|Nikon D4, 28-300mm, ISO 6400, ƒ/5.6, 1/250 [Found another spot to get a clean shot of the speaker]|
|Nikon D4, 28-300mm. ISO 12,800, ƒ/5.6, 1/250 [I am using the plants around the stage as a way to frame the subject.]|
Off the stage and informal
My favorite shots at meetings are never from the stage but the small conversations at receptions or just in the halls outside the meetings. This is where you see relationships.
|Nikon D4, 14-24mm, ISO 11,400, ƒ/3.5, 1/200 [I came in close to show this moment and used a shallow depth-of-field to keep the focus on the foreground of the two people.]|
I think we all so want of a good relationship in our life that we enjoy seeing other relationships as well. We hope to learn something from them and appreciate them. I believe the reason we are here on this earth is for relationship and that our DNA makeup has us pursuing this every day of our lives.
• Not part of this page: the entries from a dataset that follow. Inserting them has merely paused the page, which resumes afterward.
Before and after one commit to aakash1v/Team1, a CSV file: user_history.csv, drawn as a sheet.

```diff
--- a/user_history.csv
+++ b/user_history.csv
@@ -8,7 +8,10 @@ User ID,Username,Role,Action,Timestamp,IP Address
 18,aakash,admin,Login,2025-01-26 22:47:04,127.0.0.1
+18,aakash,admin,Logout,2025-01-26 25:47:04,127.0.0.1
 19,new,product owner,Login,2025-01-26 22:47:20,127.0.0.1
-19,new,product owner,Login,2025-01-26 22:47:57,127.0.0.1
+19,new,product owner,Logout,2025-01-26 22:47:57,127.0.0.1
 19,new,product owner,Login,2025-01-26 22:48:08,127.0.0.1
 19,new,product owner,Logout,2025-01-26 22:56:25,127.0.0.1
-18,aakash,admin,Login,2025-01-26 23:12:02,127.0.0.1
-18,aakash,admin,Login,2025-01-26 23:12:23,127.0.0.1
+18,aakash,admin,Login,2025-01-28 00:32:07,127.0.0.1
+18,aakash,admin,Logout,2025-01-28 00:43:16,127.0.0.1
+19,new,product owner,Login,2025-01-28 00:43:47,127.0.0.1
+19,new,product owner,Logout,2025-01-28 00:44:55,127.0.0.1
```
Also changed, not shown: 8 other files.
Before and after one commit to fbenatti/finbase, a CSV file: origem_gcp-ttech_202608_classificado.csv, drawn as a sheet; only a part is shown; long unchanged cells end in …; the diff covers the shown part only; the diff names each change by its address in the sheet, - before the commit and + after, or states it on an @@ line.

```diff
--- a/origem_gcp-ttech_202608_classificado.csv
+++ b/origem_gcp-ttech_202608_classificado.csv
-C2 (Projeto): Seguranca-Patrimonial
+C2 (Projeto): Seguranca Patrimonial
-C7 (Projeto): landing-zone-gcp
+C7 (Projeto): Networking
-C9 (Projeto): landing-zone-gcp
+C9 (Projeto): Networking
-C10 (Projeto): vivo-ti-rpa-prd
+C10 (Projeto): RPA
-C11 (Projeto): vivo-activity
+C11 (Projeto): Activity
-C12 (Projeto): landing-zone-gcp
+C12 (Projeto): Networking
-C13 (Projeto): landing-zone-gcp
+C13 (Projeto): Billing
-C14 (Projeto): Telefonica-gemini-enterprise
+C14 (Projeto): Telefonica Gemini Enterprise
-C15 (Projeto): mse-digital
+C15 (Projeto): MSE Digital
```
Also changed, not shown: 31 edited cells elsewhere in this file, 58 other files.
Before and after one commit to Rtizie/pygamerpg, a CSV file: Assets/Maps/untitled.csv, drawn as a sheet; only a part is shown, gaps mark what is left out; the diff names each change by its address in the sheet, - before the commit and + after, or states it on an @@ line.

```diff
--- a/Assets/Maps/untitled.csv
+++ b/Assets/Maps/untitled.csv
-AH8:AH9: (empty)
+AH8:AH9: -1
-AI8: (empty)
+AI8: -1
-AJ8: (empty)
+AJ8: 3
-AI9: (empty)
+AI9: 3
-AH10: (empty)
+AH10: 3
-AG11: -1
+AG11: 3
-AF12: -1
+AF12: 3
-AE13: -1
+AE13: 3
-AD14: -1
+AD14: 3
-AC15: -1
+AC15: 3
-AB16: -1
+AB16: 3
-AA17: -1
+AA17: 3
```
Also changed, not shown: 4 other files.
|Nikon D4, 28-300mm, ISO 12,800, ƒ/8, 1/250 [Here I wanted to show the ladies listening to their friend and so I used ƒ/8 for a little more depth-of-field.]|
Capturing people in relationships of all kinds I believe is the core value of the human race. We celebrate strong relationships through marriages and parties. We punish those who destroy relationships that steal or even kill another. However, even in these situations we can be brought to tears when relationships are restored.
|Nikon D4, 85mm, ISO 1,100, ƒ/1.4, 1/250 [Here I wanted to isolate the subject so I used the 85mm @ ƒ/1.4 for a shallow depth-of-field.]|
Showing how people are engaged is one way to capture those relationships. Another thing is to show how interesting a person is and this can be done by isolating the subject. It is the mixing of all these different lenses, ƒ-stops and compositions that help me bring more impact to the moment. While I have chosen sometimes to go wide and other times to isolate, notice how even with their differences of nuance they still have you focused on a relationship.
The reason I think photography is so powerful as compared to words—it has the power to capture the essence in relationships.
My tip to you is to hire photographers who value relationships and to take the time when we photograph people to honor the importance of this by picking the right moments using composition and lighting to celebrate humanity.
I don’t want to be a fly on the wall—I want a relationship with those in the photo. My goal is to develop friendships for myself and to connect others to those people.